### WHAT TO DO
Go through the listing below and list every line with "createState".

[Start of section]

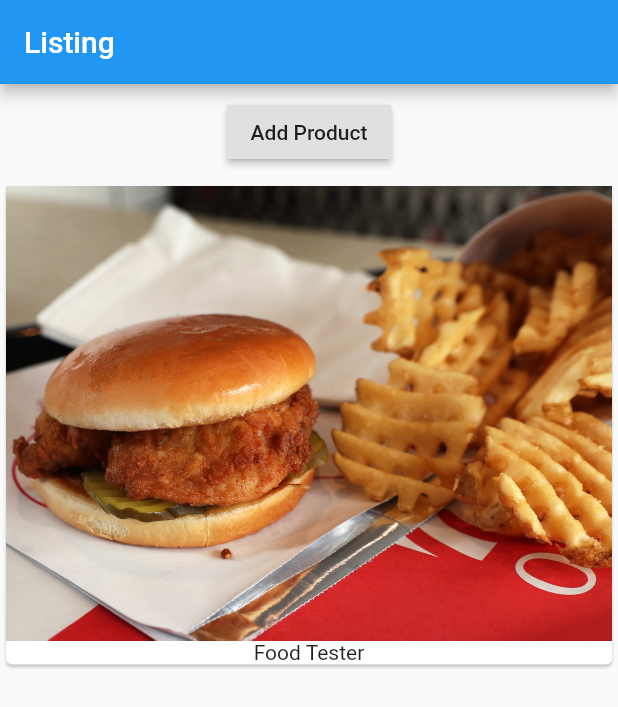
After one commit to TavinHlungwani/flutter-easy-list, a Flutter app: the screen it shows after launch, on a phone screen of 412 x 824 dp. The commit adds this screen. Shown: the top 707 px of the screen. Run offline on Flutter 3.47's test engine with Material 2 defaults, Android fonts, the phone set to English and light mode, and no system bars.

Commit message:
new widget to manage products widget

```diff
--- a/lib/main.dart
+++ b/lib/main.dart
@@ -1,21 +1,11 @@
 import 'package:flutter/material.dart';
-import 'package:ebay_copy/products.dart';
+import 'package:ebay_copy/products_manager.dart';
 
 void main() {
   runApp(MyApp());
 }
 
-class MyApp extends StatefulWidget {
-  @override
-    State<StatefulWidget> createState() {
-      return _MyAppState();
-    }
-}
-
-class _MyAppState extends State<MyApp> {
-  List<String> _products = ["Food Tester"];
-
-
+class MyApp extends StatelessWidget {
   @override
   Widget build(BuildContext context) {
     return MaterialApp(
@@ -26,22 +16,7 @@ class _MyAppState extends State<MyApp> {
           title: Text('Listing'),
 
         ),
-        body: Column(
-          children: <Widget>[
-            Container(
-              margin: EdgeInsets.all(8.0),
-              child: RaisedButton(
-                onPressed: () {
-                  setState(() {
-                    _products.add('Advanced Food Tester');
-                  });
-                },
-                child: Text('Add Product'),
-              ),
-            ),
-            Products(_products)
-          ]
-        )
+        body: ProductsManager()
       )
     );
   }
--- a/lib/products.dart
+++ b/lib/products.dart
@@ -1,13 +1,13 @@
 import 'package:flutter/material.dart';
 
 class Products extends StatelessWidget {
-  final List<String> _products;
+  final List<String> products;
 
-  Products(this._products);
+  Products(this.products);
 
   Widget build(BuildContext context) {
     return Column(
-      children: _products.map((product) =>
+      children: products.map((product) =>
         Card(
           child: Column(
             children: <Widget>[
--- /dev/null
+++ b/lib/products_manager.dart
@@ -0,0 +1,34 @@
+import 'package:flutter/material.dart';
+
+import 'package:ebay_copy/products.dart';
+
+class ProductsManager extends StatefulWidget {
+  @override
+  State<StatefulWidget> createState() {
+      return _ProductsManagerState();
+    }
+}
+
+class _ProductsManagerState extends State<ProductsManager> {
+  List<String> _products = ["Food Tester"];
+
+  @override
+  Widget build(BuildContext context) {
+    return Column(
+      children: <Widget>[
+        Container(
+          margin: EdgeInsets.all(8.0),
+          child: RaisedButton(
+            onPressed: () {
+              setState(() {
+                _products.add('Advanced Food Tester');
+              });
+            },
+            child: Text('Add Product'),
+          ),
+        ),
+        Products(_products)
+      ],
+    );
+  }
+}
```
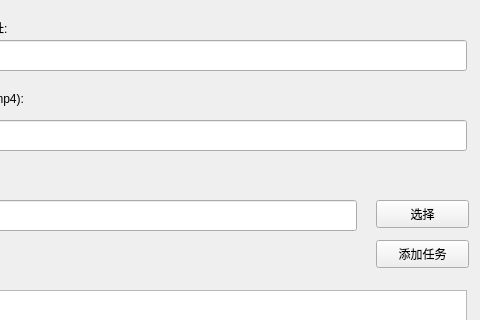
The window that downloader.ui (lighting-Sky/Sky-Downloader) describes before a commit, drawn with Qt 5; both pictures show x 104 to 584 and y 0 to 320 of the 584 by 628 pixel window.
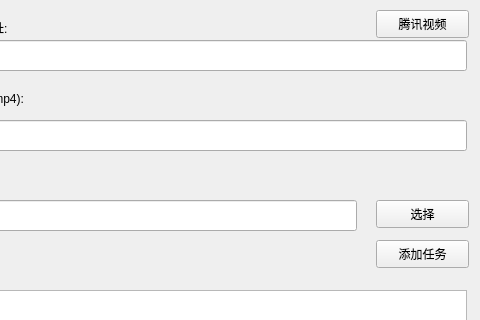
The same window after the commit.

Diff of the .ui file:
```diff
--- a/downloader.ui
+++ b/downloader.ui
@@ -192,6 +192,19 @@
     <bool>false</bool>
    </attribute>
   </widget>
+  <widget class="QPushButton" name="pushBtn_tencent">
+   <property name="geometry">
+    <rect>
+     <x>480</x>
+     <y>10</y>
+     <width>93</width>
+     <height>28</height>
+    </rect>
+   </property>
+   <property name="text">
+    <string>腾讯视频</string>
+   </property>
+  </widget>
  </widget>
  <resources/>
  <connections>
```
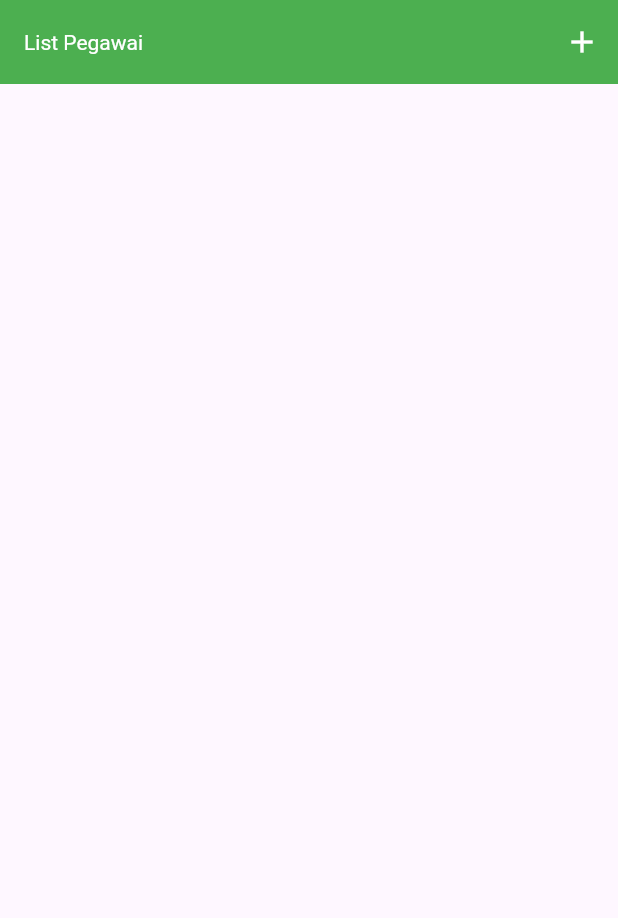
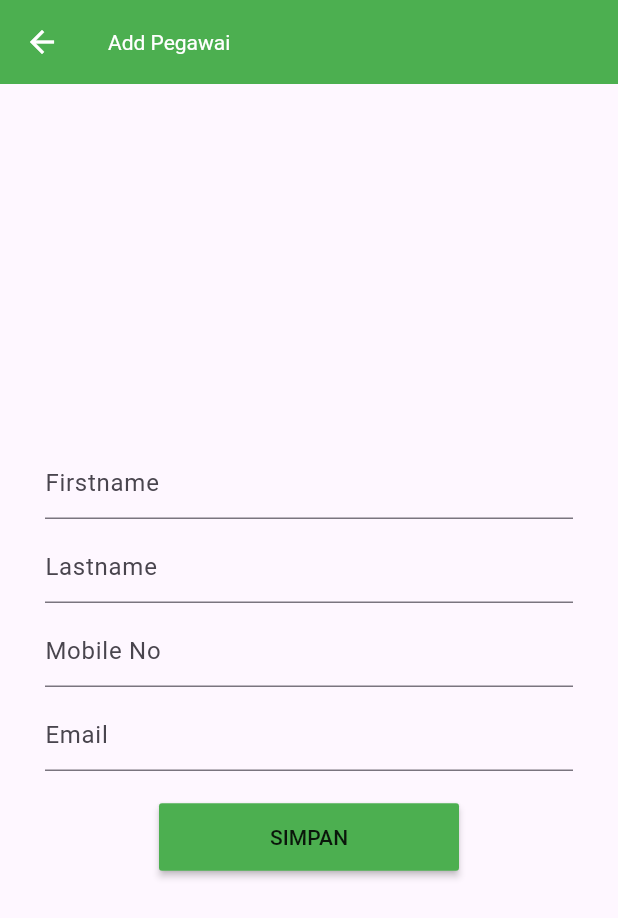
Before and after one commit to bangpaik/mobile_alihjenjangd4, a Flutter app: the screen it shows after launch, after a tap on the "add" icon, on a phone screen of 412 x 824 dp. Shown: the top 918 px of the screen. Run offline on Flutter 3.47's test engine with Material 3 defaults, Android fonts, the phone set to English and light mode, and no system bars; our stand-ins replace flutter_styled_toast, shared_preferences, sqflite; accounts and stored records are empty.

Commit message:
update add pegawai

```diff
--- /dev/null
+++ b/lib/screen_page/page_add_pegawai_sqflite.dart
@@ -0,0 +1,124 @@
+import 'package:flutter/material.dart';
+import 'package:mobile_alihjenjangd4/helpe/db_helper_sqflite.dart';
+import 'package:mobile_alihjenjangd4/models/model_pegawai_sqflite.dart';
+import 'package:mobile_alihjenjangd4/screen_page/screen_list_pegawai_sqflite.dart';
+
+class PageAddPegawaiSqflite extends StatefulWidget {
+  final ModelPegawai? data;
+
+  const PageAddPegawaiSqflite({super.key, this.data});
+
+  @override
+  State<PageAddPegawaiSqflite> createState() => _PageAddPegawaiSqfliteState();
+}
+
+class _PageAddPegawaiSqfliteState extends State<PageAddPegawaiSqflite> {
+
+  DatabaseHelperSqflite db = DatabaseHelperSqflite();
+
+  TextEditingController etFirstName = new TextEditingController();
+  TextEditingController etLastName = new TextEditingController();
+  TextEditingController etMobileNo = new TextEditingController();
+  TextEditingController etEmailId = new TextEditingController();
+
+  //proses do in background
+  @override
+  void initState() {
+    // TODO: implement initState
+    super.initState();
+    etFirstName = TextEditingController(text: widget.data?.firstName);
+    etLastName = TextEditingController(text: widget.data?.lastName);
+    etMobileNo = TextEditingController(text: widget.data?.mobileNo);
+    etEmailId = TextEditingController(text: widget.data?.emailId);
+  }
+  @override
+  Widget build(BuildContext context) {
+    return Scaffold(
+      appBar: AppBar(
+        title: Text(widget.data?.id != null ? "Update Pegawai" : "Add Pegawai"),
+        backgroundColor: Colors.green,
+        titleTextStyle: TextStyle(
+          color: Colors.white, fontSize: 14
+        ),
+        iconTheme: IconThemeData(color: Colors.white),
+      ),
+
+      body: Padding(
+        padding: EdgeInsets.all(30),
+        child: Center(
+          child: Column(
+            mainAxisAlignment: MainAxisAlignment.center,
+            children: [
+              TextFormField(
+                controller: etFirstName,
+                decoration: InputDecoration(
+                  hintText: "Firstname"
+                ),
+              ),
+              SizedBox(height: 8,),
+
+              TextFormField(
+                controller: etLastName,
+                decoration: InputDecoration(
+                    hintText: "Lastname"
+                ),
+              ),
+              SizedBox(height: 8,),
+
+              TextFormField(
+                controller: etMobileNo,
+                decoration: InputDecoration(
+                    hintText: "Mobile No"
+                ),
+              ),
+              SizedBox(height: 8,),
+
+              TextFormField(
+                controller: etEmailId,
+                decoration: InputDecoration(
+                    hintText: "Email"
+                ),
+              ),
+              SizedBox(height: 20,),
+
+              MaterialButton(onPressed: (){
+                if(widget.data?.id != null){
+                  db.updatePegawai(ModelPegawai.fromMap({
+                    "id": widget.data?.id,
+                    "firstname": etFirstName.text,
+                    "lastname": etLastName.text,
+                    "mobileno": etMobileNo.text,
+                    "emailid": etEmailId.text,
+
+                  })).then((value){
+                      Navigator.pushAndRemoveUntil(context, MaterialPageRoute(builder: (context)
+                        => PageListPegawaiSqflite()
+                      ), (route) => false);
+                  });
+                }else{
+                  db.savePegawai(ModelPegawai(
+                    etFirstName.text, etLastName.text,
+                    etMobileNo.text, etEmailId.text
+                  )).then((value) {
+                    Navigator.pushAndRemoveUntil(context, MaterialPageRoute(builder: (context)
+                    => PageListPegawaiSqflite()
+                    ), (route) => false);
+                  });
+                }
+
+              },
+                minWidth: 200,
+                color: Colors.green,
+                height: 45,
+                child: Text(widget.data?.id != null ? "EDIT" : "SIMPAN" ),
+
+              )
+
+
+            ],
+          ),
+        ),
+      ),
+    );
+  }
+}
--- a/lib/screen_page/screen_list_pegawai_sqflite.dart
+++ b/lib/screen_page/screen_list_pegawai_sqflite.dart
@@ -1,6 +1,7 @@
 import 'package:flutter/material.dart';
 import 'package:mobile_alihjenjangd4/helpe/db_helper_sqflite.dart';
 import 'package:mobile_alihjenjangd4/models/model_pegawai_sqflite.dart';
+import 'package:mobile_alihjenjangd4/screen_page/page_add_pegawai_sqflite.dart';
 
 class PageListPegawaiSqflite extends StatefulWidget {
   const PageListPegawaiSqflite({super.key});
@@ -36,7 +37,11 @@ class _PageListPegawaiSqfliteState extends State<PageListPegawaiSqflite> {
         actions: [
           //untuk add data pegawai form
           IconButton(
-              onPressed: () {},
+              onPressed: () {
+                Navigator.push(context, MaterialPageRoute(builder: (context)
+                  => PageAddPegawaiSqflite()
+                ));
+              },
               icon: Icon(
                 Icons.add,
                 color: Colors.white,
@@ -54,6 +59,9 @@ class _PageListPegawaiSqfliteState extends State<PageListPegawaiSqflite> {
                 trailing: IconButton(
                   onPressed: () {
                     //untuk edit form
+                    Navigator.push(context, MaterialPageRoute(builder: (context)
+                      => PageAddPegawaiSqflite(data: data,)
+                    ));
                   },
                   icon: Icon(
                     Icons.edit,
```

[End of section]

### ANSWER FOR THE TASK
-    State<StatefulWidget> createState() {
+  State<StatefulWidget> createState() {
+  State<PageAddPegawaiSqflite> createState() => _PageAddPegawaiSqfliteState();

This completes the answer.